It is difficult to imagine an issue that so profoundly affects each person the way health care does. It is complex, because we are complex and the contexts in which we live and work and have our being are also complex. Each of us needs health care at every stage of life, whether it is preventive services that help to keep us healthy and identify concerns or the myriad of procedures and therapies that address the host of conditions that can threaten our very existence.
Health care is, without question, a basic and fundamental human need. It is certainly equal to the need to access water, plumbing, electricity, trash removal, education as well as services that provide for our safety and security and that promote the common good. It only stands to reason that a service so essential to life be something we guarantee to every citizen. All of us together, as fellow citizens, are responsible to ensure access for everyone, regardless of economic status and ability to pay.
To be sure, the Affordable Care Act is something can and ought to be improved, but the evidence is clear about the millions of citizens who are benefitting from it, not the least of which are the millions who did not previously have health coverage. But rather than working on it together, it has been made into a political wedge that continues to divide the country. America deserves better.
If there is going to be a “repeal and replace” it must improve on the ACA by increasing the number of insured, lowering overall health care cost more than the ACA already has (and it has), and it must make health care more affordable, especially to those who struggle most to afford it. But the GOP’s “American Health Care Act” doesn’t do that. It continues to treat health care like a privilege or a commodity to be sold at market value with profits and tax breaks that line the pockets of the rich.
America can ill afford to be duped by this dubious plan that the GOP is rushing through without a score from the Congressional Budget Office denying Americans critical information about what their proposal will actually cost.
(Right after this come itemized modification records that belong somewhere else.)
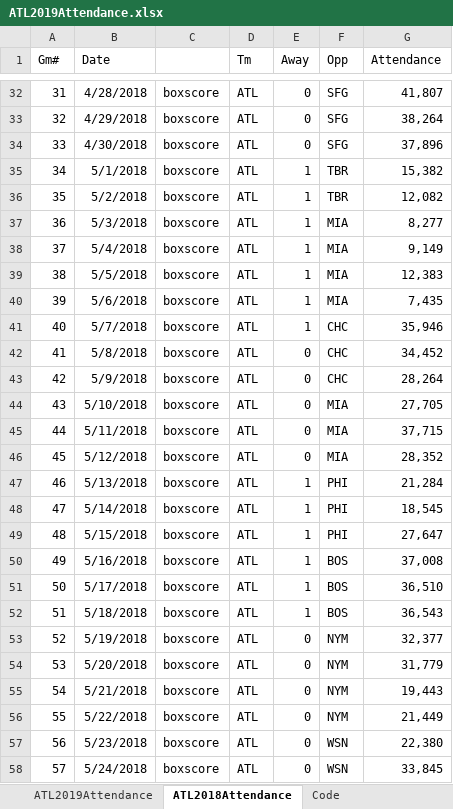
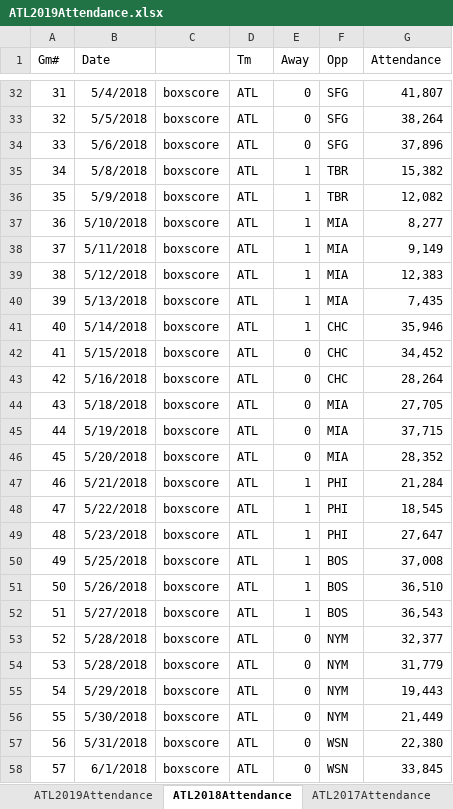
Before and after one commit to Ncrumbaker/RProjectFanAttendance, an Excel workbook: ATL2019Attendance.xlsx, sheet ATL2018Attendance, drawn as a sheet; only a part is shown, gaps mark what is left out; values as stored, in another font and other column widths than the file's, no borders; the diff covers the shown part only; the diff names each change by its address in the sheet, - before the commit and + after, or states it on an @@ line.

```diff
--- a/ATL2019Attendance.xlsx (sheet ATL2018Attendance)
+++ b/ATL2019Attendance.xlsx (sheet ATL2018Attendance)
+sheet tab: ATL2017Attendance
-B32 (Date): 4/28/2018
+B32 (Date): 5/4/2018
-B33 (Date): 4/29/2018
+B33 (Date): 5/5/2018
-B34 (Date): 4/30/2018
+B34 (Date): 5/6/2018
-B35 (Date): 5/1/2018
+B35 (Date): 5/8/2018
-B36 (Date): 5/2/2018
+B36 (Date): 5/9/2018
-B37 (Date): 5/3/2018
+B37 (Date): 5/10/2018
-B38 (Date): 5/4/2018
+B38 (Date): 5/11/2018
-B39 (Date): 5/5/2018
+B39 (Date): 5/12/2018
-B40 (Date): 5/6/2018
+B40 (Date): 5/13/2018
-B41 (Date): 5/7/2018
+B41 (Date): 5/14/2018
-B42 (Date): 5/8/2018
+B42 (Date): 5/15/2018
-B43 (Date): 5/9/2018
+B43 (Date): 5/16/2018
-B44 (Date): 5/10/2018
+B44 (Date): 5/18/2018
-B45 (Date): 5/11/2018
+B45 (Date): 5/19/2018
-B46 (Date): 5/12/2018
+B46 (Date): 5/20/2018
-B47 (Date): 5/13/2018
+B47 (Date): 5/21/2018
-B48 (Date): 5/14/2018
+B48 (Date): 5/22/2018
-B49 (Date): 5/15/2018
+B49 (Date): 5/23/2018
-B50 (Date): 5/16/2018
+B50 (Date): 5/25/2018
-B51 (Date): 5/17/2018
+B51 (Date): 5/26/2018
-B52 (Date): 5/18/2018
+B52 (Date): 5/27/2018
-B53 (Date): 5/19/2018
+B53 (Date): 5/28/2018
-B54 (Date): 5/20/2018
+B54 (Date): 5/28/2018
-B55 (Date): 5/21/2018
+B55 (Date): 5/29/2018
-B56 (Date): 5/22/2018
+B56 (Date): 5/30/2018
-B57 (Date): 5/23/2018
+B57 (Date): 5/31/2018
-B58 (Date): 5/24/2018
+B58 (Date): 6/1/2018
```
Also changed, not shown: 132 edited cells elsewhere in this sheet, sheet ATL2019Attendance, ATL2019Weather.xlsx, 3 other files.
By moving to a per capita formula for Medicaid with limits, it will leave states and health institutions holding the bill for the actual costs. Inevitably this will force these institutions to reduce access to care leaving the most vulnerable among us without. Although no federal funds to Planned Parenthood pay for abortion services, the GOP plan defunds Planned Parenthood which will leave hundreds of thousands of women without the health care services they need.
America needs a moral health care system that guarantees access to quality health for everyone, but this plan is not it. Americans must demand better from their Congressional leaders.
Michael Schuenemeyer is Executive for Health and Wholeness Advocacy Ministries of the United Church of Christ.